There's no doubt that every property does not fit a tenant's needs when they're looking for their next home, but the reverse is true as well. Not every tenant fits the property. While you do not want to accept a tenant that you will constantly be clashing with and that has little to no respect for you or the property that they're renting from you, as a landlord and property manager you will need to be very careful on how you go about your screening processes. There are questions that you may not ask when trying to get a feel for the person showing interest in the property. There are federal laws that dictate what is considered discriminatory questioning (asking a person their martial status or their religion would be an example of two, though it's certainly not limited to that). You may not want children running around your rental, but you cannot choose not to rent to a qualified tenant strictly based on her family status. This would be considered illegal.

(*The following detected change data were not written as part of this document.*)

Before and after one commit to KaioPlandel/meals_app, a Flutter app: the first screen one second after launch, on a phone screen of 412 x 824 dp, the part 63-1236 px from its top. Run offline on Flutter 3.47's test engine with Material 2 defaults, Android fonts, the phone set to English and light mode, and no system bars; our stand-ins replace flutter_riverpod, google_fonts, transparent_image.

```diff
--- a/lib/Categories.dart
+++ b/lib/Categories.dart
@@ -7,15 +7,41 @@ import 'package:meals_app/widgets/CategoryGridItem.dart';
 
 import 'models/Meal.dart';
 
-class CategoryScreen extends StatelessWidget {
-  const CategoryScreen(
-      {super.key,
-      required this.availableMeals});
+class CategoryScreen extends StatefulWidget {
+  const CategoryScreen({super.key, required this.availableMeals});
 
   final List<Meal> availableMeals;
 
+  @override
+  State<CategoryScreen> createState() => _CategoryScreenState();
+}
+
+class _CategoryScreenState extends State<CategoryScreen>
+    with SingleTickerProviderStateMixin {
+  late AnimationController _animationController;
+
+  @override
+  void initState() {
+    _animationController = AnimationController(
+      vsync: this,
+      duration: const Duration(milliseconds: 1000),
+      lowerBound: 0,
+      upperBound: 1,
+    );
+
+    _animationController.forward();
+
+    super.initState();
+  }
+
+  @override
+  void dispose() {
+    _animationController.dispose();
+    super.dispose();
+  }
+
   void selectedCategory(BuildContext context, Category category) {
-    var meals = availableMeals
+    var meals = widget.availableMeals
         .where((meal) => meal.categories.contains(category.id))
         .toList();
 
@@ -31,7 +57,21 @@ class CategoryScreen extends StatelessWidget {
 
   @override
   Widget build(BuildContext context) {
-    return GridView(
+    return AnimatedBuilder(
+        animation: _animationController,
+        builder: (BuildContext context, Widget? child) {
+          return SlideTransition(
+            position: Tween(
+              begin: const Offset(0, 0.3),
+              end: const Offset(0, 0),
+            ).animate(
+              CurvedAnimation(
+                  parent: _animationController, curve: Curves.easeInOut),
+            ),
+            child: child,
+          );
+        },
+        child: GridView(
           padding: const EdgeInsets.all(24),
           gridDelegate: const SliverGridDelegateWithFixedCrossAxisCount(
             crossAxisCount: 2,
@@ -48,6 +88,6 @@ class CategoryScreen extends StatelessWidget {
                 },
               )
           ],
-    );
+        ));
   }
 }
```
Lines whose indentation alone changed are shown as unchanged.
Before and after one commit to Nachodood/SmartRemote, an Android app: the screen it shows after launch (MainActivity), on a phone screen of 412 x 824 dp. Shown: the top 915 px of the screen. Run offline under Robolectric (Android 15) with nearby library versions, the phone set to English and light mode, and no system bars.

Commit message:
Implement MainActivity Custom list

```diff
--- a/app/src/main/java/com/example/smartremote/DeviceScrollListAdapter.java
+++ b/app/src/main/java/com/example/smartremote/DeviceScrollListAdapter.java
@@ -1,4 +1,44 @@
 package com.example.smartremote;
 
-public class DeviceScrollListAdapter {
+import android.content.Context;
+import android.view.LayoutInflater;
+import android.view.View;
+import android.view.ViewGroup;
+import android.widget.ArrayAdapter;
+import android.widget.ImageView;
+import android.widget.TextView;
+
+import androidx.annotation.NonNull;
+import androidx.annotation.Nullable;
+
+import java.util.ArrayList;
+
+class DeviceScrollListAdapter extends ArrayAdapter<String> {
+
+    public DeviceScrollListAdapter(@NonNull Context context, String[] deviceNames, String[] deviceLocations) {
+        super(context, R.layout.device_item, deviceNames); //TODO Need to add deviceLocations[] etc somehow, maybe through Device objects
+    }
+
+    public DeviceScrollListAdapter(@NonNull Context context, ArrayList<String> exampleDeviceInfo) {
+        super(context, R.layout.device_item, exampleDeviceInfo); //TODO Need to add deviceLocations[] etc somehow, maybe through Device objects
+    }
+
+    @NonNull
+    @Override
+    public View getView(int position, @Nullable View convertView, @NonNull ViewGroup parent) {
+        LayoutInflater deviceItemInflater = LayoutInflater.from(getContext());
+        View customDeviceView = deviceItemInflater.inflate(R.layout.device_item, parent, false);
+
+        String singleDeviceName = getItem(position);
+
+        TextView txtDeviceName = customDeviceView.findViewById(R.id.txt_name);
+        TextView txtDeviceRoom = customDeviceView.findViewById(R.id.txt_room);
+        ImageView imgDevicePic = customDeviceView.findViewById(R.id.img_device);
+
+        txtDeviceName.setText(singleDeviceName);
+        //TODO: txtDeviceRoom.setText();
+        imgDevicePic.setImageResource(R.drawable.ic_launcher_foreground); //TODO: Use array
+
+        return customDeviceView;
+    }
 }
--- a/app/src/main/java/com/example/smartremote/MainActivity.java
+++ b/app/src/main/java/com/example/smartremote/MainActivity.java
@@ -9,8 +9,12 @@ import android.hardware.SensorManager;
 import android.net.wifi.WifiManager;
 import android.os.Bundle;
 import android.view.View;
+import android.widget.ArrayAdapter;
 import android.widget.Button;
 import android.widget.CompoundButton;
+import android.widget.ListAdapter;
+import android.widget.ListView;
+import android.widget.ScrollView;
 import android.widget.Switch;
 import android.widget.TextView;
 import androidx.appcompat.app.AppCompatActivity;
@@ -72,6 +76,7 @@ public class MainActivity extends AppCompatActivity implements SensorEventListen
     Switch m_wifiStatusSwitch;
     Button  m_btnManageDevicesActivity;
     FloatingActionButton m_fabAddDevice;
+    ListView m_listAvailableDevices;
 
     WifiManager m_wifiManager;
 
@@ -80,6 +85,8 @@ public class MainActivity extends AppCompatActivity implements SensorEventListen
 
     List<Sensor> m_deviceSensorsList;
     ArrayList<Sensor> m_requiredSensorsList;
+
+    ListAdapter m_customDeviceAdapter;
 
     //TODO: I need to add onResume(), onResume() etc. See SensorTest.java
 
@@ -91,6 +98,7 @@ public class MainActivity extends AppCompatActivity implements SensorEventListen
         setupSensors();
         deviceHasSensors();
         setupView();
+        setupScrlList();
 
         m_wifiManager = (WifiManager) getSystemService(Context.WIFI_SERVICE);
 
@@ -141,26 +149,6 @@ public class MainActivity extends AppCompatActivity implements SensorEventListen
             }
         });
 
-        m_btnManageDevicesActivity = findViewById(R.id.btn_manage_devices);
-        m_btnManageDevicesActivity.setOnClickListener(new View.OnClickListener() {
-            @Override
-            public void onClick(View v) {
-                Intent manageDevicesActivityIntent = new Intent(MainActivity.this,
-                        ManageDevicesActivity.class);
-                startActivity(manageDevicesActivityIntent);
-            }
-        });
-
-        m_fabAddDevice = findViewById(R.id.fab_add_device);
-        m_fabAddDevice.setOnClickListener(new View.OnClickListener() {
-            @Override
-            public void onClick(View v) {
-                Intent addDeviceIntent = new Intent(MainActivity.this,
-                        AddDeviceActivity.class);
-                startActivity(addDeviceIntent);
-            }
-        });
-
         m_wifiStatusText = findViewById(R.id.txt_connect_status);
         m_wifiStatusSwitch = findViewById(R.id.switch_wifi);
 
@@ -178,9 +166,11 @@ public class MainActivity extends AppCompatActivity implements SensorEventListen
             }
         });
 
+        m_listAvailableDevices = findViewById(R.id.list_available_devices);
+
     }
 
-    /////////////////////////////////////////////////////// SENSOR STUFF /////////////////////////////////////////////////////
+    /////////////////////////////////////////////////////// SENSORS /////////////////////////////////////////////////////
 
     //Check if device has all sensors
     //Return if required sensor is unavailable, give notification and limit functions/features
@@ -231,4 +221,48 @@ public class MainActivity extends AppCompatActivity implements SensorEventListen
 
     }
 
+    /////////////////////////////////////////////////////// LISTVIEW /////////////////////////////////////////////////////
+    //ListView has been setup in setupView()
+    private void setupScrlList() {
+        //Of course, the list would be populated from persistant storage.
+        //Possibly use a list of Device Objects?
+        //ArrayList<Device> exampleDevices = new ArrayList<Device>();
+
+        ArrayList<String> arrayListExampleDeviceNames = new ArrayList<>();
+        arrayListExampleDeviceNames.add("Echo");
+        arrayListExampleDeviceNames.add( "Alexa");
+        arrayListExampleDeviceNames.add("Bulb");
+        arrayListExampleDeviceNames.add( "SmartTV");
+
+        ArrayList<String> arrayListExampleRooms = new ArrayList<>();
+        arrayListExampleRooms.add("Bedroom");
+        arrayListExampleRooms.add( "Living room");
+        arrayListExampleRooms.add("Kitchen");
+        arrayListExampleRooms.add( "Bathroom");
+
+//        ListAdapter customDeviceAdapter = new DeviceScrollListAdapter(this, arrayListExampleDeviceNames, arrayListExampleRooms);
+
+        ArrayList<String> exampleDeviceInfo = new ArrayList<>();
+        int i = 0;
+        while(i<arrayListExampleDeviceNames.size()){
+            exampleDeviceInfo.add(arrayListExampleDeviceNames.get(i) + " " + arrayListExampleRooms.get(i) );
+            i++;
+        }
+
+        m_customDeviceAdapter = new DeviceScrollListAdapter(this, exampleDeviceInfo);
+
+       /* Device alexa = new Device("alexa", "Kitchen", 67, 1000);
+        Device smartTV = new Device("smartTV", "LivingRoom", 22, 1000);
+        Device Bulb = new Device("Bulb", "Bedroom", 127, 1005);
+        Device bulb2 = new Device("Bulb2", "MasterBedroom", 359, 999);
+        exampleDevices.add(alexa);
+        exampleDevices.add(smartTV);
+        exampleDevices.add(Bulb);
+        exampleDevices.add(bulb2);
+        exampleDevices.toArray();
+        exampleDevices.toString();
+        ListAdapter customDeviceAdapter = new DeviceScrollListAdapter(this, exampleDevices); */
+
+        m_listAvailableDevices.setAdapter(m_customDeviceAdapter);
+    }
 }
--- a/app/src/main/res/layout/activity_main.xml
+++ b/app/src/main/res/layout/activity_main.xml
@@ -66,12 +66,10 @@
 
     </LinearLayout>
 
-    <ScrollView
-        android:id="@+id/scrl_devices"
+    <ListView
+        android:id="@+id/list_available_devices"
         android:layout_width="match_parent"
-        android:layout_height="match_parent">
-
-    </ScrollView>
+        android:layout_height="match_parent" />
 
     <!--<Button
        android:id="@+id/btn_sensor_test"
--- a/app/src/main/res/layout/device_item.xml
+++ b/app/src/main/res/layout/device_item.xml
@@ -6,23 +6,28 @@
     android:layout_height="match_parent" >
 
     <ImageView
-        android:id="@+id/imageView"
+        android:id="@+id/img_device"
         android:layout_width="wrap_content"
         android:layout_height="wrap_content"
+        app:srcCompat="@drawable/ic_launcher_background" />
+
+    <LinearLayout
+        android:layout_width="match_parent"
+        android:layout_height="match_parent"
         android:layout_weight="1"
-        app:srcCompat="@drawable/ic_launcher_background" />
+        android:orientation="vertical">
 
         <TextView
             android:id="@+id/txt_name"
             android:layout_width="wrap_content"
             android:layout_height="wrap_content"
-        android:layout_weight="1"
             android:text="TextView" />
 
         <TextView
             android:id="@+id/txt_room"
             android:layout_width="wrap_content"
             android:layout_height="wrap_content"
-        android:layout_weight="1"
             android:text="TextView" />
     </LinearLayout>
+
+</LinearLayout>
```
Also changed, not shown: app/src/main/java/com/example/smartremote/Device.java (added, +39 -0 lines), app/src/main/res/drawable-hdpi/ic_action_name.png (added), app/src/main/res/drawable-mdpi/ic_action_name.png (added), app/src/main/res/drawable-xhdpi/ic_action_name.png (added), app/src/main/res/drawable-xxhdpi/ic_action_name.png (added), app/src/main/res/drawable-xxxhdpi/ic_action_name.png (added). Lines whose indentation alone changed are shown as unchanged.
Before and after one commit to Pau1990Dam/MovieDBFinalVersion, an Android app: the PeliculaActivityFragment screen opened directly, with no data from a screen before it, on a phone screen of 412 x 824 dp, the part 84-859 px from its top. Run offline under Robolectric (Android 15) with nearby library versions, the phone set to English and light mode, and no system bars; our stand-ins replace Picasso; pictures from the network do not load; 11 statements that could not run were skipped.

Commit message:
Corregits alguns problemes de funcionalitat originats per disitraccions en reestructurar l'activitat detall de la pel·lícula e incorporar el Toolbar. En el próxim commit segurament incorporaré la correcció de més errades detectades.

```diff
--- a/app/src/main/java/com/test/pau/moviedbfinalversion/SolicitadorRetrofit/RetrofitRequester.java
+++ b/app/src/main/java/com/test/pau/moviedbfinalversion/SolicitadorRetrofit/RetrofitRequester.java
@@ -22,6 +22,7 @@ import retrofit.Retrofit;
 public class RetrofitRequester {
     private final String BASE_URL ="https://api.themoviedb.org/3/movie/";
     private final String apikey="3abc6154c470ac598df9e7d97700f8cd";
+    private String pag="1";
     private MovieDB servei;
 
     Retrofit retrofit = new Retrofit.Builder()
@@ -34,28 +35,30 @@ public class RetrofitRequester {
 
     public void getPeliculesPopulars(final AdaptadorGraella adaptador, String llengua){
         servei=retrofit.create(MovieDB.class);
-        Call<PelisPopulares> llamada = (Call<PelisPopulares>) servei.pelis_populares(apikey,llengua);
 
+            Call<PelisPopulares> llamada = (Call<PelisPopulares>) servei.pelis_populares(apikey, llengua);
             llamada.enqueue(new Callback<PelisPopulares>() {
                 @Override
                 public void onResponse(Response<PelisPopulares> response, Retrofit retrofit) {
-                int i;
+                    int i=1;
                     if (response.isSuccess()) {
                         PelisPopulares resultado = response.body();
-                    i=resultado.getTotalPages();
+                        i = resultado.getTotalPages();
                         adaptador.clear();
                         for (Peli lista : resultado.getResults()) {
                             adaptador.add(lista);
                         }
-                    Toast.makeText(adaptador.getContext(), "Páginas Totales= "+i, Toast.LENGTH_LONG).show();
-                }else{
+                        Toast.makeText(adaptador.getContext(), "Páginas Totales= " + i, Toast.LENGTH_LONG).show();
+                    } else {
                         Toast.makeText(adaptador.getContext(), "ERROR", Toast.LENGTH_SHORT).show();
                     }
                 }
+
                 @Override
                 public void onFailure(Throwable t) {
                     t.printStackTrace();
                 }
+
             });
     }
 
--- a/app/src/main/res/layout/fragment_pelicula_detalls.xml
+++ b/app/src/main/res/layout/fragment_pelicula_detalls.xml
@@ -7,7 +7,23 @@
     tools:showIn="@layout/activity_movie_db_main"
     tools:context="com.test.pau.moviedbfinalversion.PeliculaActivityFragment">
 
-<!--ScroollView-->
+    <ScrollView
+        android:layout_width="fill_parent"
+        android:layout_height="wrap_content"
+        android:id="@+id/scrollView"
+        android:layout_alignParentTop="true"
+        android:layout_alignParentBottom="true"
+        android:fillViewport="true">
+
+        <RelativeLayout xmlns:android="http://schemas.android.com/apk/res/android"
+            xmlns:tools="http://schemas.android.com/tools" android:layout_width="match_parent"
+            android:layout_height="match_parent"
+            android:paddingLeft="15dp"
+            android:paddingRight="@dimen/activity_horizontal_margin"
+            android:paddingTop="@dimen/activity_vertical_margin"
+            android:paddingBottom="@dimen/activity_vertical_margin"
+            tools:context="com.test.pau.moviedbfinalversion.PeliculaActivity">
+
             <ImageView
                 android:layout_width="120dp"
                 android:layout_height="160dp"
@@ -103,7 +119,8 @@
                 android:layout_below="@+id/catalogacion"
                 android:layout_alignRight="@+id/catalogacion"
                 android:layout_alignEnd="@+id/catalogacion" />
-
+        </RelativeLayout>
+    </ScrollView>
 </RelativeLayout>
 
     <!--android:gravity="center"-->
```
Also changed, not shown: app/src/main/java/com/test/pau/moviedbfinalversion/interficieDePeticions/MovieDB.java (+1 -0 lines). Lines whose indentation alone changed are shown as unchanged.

Now, if more people are asking to move in than is safe for the size of the property, this could be a different issue entirely.
Always check up on your local and federal laws to make sure you're up-to-date with them and not inadvertently showing prejudice to one class of people over another. Currently you may deny a person based on their smoking habits or if they plan to keep a pet (unless it's a service animal ) in the home.
So what are some ways to encourage the kind of tenants that you would like in your apartment? Likely you'd like a tenant hat pays rent on time, keeps the property clean, does not break the law, and does not disrupt their neighbors. One of your very first steps will be to look at where you're buying the property. While obviously not everyone in a high-crime neighborhood is going to be involved in illegal activity, you'll raise the odds of having someone with a criminal background if you want to buy a property in an area such as this. You'll also limit the people that are willing to live in that area as well.
For tips on how to find terrific tenants, check out BiggerPocket's article here